:: Working data

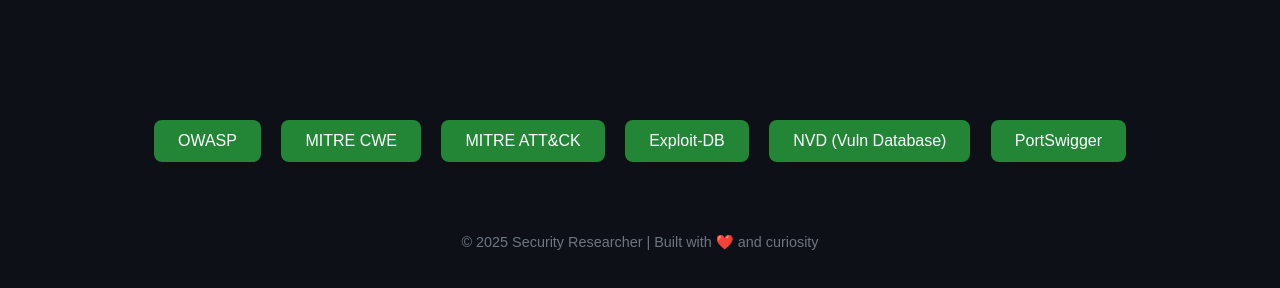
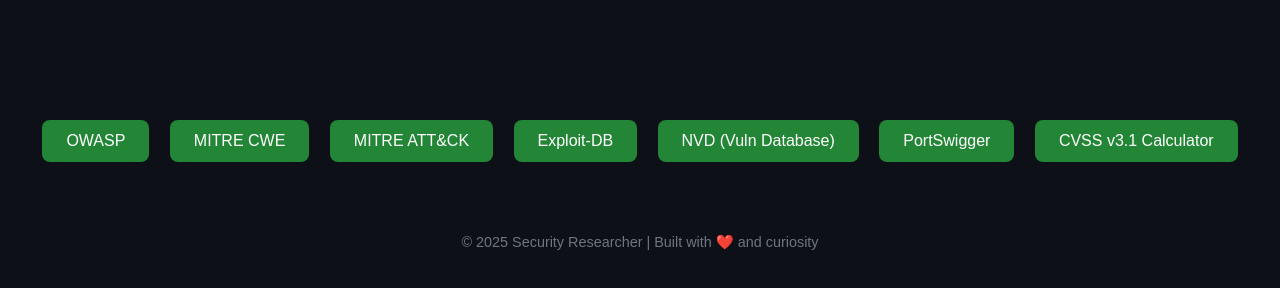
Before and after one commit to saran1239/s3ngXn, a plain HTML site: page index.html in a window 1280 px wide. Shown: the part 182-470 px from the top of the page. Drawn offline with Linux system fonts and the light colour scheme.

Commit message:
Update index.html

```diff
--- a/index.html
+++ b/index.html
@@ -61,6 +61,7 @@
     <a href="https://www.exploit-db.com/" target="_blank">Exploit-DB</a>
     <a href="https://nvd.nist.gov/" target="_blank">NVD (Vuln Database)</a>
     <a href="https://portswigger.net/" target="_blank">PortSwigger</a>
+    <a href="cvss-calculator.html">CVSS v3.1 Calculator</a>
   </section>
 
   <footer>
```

::::
:: Working data

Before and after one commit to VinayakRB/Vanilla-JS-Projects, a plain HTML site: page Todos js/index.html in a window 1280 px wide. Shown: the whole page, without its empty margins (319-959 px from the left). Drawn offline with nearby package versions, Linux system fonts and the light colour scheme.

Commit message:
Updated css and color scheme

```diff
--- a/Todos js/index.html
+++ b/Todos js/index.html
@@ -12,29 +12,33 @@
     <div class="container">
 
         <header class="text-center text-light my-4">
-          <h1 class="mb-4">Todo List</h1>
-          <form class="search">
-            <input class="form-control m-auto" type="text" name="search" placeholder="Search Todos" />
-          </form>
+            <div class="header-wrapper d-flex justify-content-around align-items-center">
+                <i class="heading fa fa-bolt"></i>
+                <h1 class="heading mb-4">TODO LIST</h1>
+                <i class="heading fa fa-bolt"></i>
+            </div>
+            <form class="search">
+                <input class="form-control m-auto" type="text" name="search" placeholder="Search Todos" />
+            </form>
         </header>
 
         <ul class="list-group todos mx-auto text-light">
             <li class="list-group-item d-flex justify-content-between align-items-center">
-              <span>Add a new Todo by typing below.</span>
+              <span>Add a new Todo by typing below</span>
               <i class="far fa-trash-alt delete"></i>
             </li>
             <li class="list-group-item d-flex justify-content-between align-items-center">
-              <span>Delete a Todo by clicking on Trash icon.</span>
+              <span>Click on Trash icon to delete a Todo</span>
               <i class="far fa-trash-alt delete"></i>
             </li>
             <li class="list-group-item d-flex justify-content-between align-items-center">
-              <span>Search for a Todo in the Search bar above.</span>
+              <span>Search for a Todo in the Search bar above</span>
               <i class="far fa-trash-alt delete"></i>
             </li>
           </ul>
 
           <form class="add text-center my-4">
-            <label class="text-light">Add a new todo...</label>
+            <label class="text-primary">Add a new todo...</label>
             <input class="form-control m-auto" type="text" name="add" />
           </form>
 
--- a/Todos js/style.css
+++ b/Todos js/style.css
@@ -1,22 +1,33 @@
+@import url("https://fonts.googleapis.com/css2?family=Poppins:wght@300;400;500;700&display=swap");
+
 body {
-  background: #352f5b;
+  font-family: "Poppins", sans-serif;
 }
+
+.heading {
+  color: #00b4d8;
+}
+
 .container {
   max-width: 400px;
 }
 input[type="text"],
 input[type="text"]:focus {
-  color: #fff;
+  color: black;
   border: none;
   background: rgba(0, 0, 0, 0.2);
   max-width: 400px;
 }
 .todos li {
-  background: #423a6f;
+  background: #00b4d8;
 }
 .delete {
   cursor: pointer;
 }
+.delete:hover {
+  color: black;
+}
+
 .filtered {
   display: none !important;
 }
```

::::
:: Working data

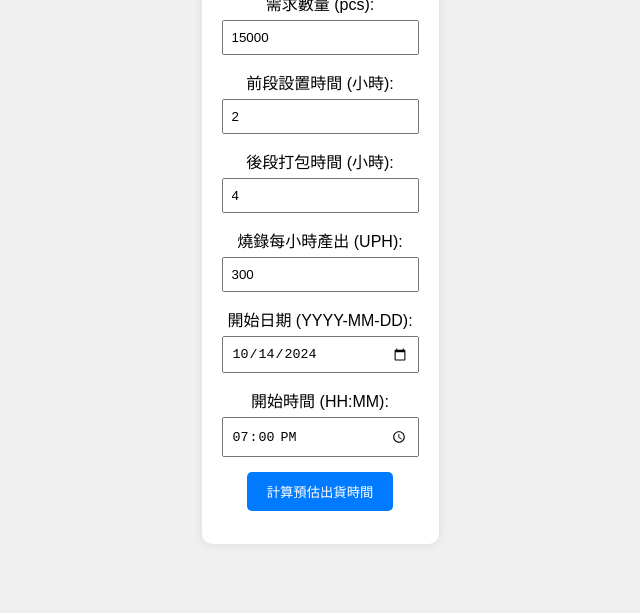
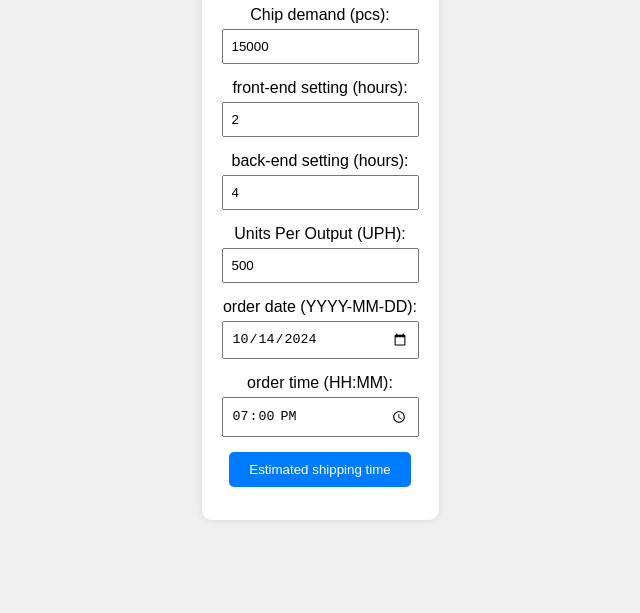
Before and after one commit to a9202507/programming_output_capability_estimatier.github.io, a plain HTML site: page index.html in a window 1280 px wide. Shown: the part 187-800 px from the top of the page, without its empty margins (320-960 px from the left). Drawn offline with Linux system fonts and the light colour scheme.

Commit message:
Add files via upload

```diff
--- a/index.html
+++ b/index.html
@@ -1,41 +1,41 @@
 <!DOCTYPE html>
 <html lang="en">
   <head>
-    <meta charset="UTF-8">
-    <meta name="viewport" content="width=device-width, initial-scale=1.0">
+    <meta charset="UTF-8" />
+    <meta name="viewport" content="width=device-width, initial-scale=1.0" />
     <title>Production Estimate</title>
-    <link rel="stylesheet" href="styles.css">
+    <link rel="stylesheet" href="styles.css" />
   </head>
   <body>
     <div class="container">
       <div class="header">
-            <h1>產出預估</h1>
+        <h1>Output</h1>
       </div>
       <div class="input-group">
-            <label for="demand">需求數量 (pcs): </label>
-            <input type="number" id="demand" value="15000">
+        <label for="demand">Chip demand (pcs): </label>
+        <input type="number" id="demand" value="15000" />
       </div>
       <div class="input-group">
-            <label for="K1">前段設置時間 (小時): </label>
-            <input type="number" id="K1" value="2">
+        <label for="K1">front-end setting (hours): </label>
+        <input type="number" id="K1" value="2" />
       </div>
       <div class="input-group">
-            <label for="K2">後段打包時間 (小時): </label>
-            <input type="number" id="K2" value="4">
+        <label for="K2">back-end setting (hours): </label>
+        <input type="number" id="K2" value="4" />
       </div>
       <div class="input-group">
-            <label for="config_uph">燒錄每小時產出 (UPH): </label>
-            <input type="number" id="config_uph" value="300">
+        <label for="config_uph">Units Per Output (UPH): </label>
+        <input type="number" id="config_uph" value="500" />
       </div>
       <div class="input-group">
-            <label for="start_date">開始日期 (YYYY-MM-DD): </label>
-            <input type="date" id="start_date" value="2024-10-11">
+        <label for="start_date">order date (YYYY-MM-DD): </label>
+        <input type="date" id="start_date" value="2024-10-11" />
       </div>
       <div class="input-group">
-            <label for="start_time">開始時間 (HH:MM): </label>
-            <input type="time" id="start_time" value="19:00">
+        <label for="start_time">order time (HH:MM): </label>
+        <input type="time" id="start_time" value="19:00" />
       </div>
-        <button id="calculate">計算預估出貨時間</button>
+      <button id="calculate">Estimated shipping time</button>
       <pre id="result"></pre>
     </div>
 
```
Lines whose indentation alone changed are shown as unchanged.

::::

What is required:
Using the records above, say how many lines contain the word "light". Write the number alone.

Task solution:
6